    Want an avatar? Get a gravatar! • You can link to this comment

    if you have good wordpress theme and you wanna start selling it at your own price quickly and easily cashmyjunkfiles.com is marketplace for you.

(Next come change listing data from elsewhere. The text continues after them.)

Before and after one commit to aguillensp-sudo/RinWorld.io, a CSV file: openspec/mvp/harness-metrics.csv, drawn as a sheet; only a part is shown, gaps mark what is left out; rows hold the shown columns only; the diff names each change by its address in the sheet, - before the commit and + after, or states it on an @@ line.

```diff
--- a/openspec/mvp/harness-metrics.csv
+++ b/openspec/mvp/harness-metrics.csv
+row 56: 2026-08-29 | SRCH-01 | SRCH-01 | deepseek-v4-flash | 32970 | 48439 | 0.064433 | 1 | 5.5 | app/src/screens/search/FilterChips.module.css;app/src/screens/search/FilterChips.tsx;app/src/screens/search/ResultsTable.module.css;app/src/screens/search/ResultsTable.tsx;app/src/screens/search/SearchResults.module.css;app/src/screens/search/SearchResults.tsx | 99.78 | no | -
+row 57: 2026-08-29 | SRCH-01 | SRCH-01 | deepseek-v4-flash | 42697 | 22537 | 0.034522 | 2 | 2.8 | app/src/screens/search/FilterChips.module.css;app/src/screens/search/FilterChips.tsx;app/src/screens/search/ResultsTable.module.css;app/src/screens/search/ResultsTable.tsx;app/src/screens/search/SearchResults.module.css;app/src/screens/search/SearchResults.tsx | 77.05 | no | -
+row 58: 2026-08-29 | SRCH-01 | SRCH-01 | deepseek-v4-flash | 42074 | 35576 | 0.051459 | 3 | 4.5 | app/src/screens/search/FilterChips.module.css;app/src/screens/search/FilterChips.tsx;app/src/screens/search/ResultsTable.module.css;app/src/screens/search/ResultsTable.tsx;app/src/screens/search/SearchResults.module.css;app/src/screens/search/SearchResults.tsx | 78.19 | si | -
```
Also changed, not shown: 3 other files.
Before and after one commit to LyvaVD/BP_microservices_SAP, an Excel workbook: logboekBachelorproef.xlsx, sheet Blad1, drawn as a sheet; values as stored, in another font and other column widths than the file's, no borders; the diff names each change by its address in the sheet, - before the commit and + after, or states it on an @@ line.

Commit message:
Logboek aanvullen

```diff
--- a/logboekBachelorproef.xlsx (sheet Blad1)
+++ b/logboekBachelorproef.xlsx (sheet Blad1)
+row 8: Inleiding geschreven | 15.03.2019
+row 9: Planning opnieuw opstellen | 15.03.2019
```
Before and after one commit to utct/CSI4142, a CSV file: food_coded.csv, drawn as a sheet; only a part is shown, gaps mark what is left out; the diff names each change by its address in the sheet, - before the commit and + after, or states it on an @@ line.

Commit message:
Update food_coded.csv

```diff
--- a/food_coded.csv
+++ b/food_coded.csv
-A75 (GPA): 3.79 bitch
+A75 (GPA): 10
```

    Premium themes are still very expensive and they should be cheap.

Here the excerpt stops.